Yet the hardest-hitting television ads will be crafted by outside groups run by advisers closely aligned with the campaigns. In this sphere, Obama and his allies are behind.
Crossroads, which has two arms, plans to spend $250 million to influence the presidential and congressional races, it announced last year. One entity, American Crossroads, has raised $27 million, according to Federal Election Commission disclosure reports. The other, Crossroads GPS, takes unlimited donations and doesn’t reveal its contributors.
Romney has another friendly super-PAC, Restore Our Future, which was founded by his former aides. It raised nearly $43 million by the end of February, and spent $40 million on ads, 91 percent of which were attacks on Santorum and former House Speaker Newt Gingrich during the primary contests.
In contrast, Priorities USA set a goal of raising $100 million to defend the president during the general election. According to FEC reports, Priorities USA Action has raised just $6.5 million. When combined with Priorities USA, a partner group that doesn’t disclose donors, the total contributed to the effort was about $10 million by the end of February, according to Burton.

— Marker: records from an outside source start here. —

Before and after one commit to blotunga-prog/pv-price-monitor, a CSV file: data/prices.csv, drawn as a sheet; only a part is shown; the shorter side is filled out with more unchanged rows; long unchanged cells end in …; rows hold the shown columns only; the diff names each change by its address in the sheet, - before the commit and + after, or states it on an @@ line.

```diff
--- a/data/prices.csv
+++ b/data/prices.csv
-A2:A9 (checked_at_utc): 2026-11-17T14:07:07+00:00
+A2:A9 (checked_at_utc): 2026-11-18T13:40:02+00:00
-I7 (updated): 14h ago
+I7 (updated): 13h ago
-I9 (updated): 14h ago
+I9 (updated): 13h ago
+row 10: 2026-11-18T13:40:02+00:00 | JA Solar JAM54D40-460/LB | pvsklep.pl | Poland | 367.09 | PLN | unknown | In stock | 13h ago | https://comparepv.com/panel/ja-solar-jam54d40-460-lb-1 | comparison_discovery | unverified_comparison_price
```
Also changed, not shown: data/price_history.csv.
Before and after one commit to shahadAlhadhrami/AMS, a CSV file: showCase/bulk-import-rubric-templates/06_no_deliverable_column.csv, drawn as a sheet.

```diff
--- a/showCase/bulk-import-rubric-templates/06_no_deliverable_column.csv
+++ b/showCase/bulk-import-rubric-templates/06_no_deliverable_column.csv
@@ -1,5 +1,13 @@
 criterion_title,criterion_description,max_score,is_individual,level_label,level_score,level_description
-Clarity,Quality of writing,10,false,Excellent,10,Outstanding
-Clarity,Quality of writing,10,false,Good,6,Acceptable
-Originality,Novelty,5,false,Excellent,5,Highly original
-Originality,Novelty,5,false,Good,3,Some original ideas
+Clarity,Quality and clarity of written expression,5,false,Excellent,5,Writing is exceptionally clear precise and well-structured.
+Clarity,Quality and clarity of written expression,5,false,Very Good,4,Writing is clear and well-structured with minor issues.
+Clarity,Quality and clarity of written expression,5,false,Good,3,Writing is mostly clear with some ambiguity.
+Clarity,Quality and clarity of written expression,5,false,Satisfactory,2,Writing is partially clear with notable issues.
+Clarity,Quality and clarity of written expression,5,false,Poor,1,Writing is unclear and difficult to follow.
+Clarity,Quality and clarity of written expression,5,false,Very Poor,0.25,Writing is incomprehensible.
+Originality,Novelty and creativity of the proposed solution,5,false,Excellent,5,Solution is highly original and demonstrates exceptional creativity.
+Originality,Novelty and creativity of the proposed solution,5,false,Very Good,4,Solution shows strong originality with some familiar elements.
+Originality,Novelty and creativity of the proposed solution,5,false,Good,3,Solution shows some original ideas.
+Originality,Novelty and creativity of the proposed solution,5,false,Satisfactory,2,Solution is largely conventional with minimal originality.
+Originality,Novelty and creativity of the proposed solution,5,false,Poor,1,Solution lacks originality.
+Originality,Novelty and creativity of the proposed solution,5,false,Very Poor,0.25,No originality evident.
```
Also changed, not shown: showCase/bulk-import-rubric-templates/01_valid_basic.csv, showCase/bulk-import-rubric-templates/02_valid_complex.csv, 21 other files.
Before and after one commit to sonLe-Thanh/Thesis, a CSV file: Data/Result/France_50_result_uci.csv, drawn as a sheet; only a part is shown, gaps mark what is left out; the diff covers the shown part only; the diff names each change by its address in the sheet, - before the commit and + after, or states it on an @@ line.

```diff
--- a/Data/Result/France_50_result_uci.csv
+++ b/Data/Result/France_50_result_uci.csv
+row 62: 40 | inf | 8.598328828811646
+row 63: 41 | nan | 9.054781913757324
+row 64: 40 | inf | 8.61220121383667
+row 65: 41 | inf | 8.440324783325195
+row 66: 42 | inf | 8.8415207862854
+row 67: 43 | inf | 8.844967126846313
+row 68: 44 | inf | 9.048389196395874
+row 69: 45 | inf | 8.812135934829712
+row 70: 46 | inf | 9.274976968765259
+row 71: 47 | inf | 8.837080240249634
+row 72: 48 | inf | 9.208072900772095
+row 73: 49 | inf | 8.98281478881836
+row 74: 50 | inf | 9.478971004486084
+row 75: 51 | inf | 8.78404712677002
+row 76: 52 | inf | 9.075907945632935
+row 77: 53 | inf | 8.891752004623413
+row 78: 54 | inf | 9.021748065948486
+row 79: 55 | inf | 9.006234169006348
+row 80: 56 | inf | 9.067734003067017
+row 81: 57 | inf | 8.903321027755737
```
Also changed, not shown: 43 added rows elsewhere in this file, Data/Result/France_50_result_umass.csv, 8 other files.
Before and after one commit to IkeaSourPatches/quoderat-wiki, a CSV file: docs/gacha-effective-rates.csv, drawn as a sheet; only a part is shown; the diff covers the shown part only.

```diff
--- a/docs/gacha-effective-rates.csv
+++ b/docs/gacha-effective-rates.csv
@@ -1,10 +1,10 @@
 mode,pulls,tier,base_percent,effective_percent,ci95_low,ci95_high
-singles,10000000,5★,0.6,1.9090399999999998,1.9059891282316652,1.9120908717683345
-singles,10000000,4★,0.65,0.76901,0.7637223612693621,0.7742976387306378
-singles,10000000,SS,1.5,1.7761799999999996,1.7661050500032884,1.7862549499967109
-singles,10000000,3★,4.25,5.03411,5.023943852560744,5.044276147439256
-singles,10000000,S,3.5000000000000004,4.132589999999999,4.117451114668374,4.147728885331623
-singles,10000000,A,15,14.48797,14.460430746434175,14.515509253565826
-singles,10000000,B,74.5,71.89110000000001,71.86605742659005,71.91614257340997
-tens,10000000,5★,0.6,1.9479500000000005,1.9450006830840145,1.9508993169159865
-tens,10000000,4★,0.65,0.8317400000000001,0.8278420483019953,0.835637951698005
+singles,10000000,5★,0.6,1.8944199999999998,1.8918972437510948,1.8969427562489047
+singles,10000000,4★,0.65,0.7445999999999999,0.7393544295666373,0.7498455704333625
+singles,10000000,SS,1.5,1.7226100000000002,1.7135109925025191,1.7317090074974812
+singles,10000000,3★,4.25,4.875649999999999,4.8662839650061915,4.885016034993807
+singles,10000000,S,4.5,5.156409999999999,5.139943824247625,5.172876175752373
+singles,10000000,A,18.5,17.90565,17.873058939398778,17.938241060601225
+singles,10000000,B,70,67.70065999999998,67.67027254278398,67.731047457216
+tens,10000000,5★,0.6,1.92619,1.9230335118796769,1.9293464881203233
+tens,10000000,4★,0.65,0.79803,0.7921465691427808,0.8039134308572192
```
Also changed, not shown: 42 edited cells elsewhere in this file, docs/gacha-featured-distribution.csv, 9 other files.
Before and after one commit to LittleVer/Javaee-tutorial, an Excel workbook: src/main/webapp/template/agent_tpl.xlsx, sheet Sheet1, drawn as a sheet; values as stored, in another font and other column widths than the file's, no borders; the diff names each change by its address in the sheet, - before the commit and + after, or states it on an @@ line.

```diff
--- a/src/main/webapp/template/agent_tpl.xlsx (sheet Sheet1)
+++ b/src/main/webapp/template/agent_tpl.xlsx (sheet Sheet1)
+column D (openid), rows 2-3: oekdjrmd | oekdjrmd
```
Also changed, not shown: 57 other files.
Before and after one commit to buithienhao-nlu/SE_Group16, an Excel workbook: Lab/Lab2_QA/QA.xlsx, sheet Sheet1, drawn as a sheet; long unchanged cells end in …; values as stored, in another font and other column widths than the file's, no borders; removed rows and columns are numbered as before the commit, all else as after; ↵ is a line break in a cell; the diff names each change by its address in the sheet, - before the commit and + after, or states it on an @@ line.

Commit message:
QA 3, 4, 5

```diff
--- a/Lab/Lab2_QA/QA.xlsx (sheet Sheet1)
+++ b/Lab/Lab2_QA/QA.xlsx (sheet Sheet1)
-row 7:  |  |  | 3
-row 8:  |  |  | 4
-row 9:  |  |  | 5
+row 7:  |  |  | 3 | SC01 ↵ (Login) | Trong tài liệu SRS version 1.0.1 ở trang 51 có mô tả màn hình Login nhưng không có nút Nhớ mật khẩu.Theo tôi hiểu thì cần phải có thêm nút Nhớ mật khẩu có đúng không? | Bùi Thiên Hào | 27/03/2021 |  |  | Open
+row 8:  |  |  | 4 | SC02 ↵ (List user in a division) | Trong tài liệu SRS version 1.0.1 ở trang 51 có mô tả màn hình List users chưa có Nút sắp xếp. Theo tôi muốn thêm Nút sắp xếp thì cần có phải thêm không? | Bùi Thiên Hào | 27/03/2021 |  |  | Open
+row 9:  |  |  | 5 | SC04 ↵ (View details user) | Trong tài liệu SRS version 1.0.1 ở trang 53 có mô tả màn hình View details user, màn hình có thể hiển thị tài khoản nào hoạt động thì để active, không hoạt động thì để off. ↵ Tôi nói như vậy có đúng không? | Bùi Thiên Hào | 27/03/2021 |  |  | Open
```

Despite concerns among some Democrats, the Obama campaign isn’t expediting its timeline for a full-fledged ad war in response to Romney allies pushing up their previously planned May start, said Ben LaBolt, a spokesman for the campaign.
“We had always prepared for special interests to spend a half billion dollars in an attempt to defeat the president,” he said. “We’re asking our supporters to invest now to allow us to build the largest grassroots campaign in history.”
On April 2, the Obama campaign released its first round of ads targeting Romney, tying the former Bain Capital LLC private equity executive to oil companies and painting him as hostile to the president’s efforts to produce more renewable energy and raise auto mileage standards.
The buy in such swing states as Colorado and Ohio was a response to a $3.6 million ad campaign funded by the U.S. oil industry -- and is valued at about $400,000 less than what Crossroads is spending on its first strike against Obama. Democrats also released a two-minute Internet video calling Romney a “severely conservative nominee.”
Obama has benefited from a Republican primary process that has featured multimillion-dollar ad campaigns aimed at tarnishing Romney’s image. “When your opponents are beating each other up, don’t get in the way,” said Trippi.
Santorum Attacks Ads
The Santorum-aligned Red, White and Blue Fund, a super-PAC formed by his supporters, ran 9,374 negative ads on Romney during the campaign, according to New York-based Kantar Media’s CMAG, which tracks advertising. As of April 11, it had spent $687,307 in spots targeting Romney, according to the Center for Responsive Politics.
The president now is in a position similar to that of Bush in 2004. He’s an incumbent whose approval ratings are split, with 48 percent approving of his job performance and 47 percent disapproving of it, making him vulnerable to a challenger who will use the next few weeks to introduce himself to the broader American electorate.
“In a lot of elections, the campaign advertising doesn’t matter,” said Ken Goldstein, president of CMAG. “When you’re in field goal distance, it matters.”
It was during this period that the Bush campaign unloaded a “very aggressive” advertising effort, said Mark McKinnon, one of Bush’s longtime ad consultants. “The Obama campaign is at a disadvantage by letting Romney and the Republican Party gather strength,” said Terry Nelson, political director of the Bush 2004 campaign.
In 2008, Republican presidential candidate John McCain, the Arizona senator, stepped back for a couple of months after his primary essentially ended to raise money and regroup before engaging Obama in the general election, Nelson said. “That’s not going to be the case this time,” he added.
-- Editors: Jeanne Cummings, Michael Shepard
To contact the reporter on this story: Heidi Przybyla in Washington at email@example.com
To contact the editor responsible for this story: Jeanne Cummings at firstname.lastname@example.org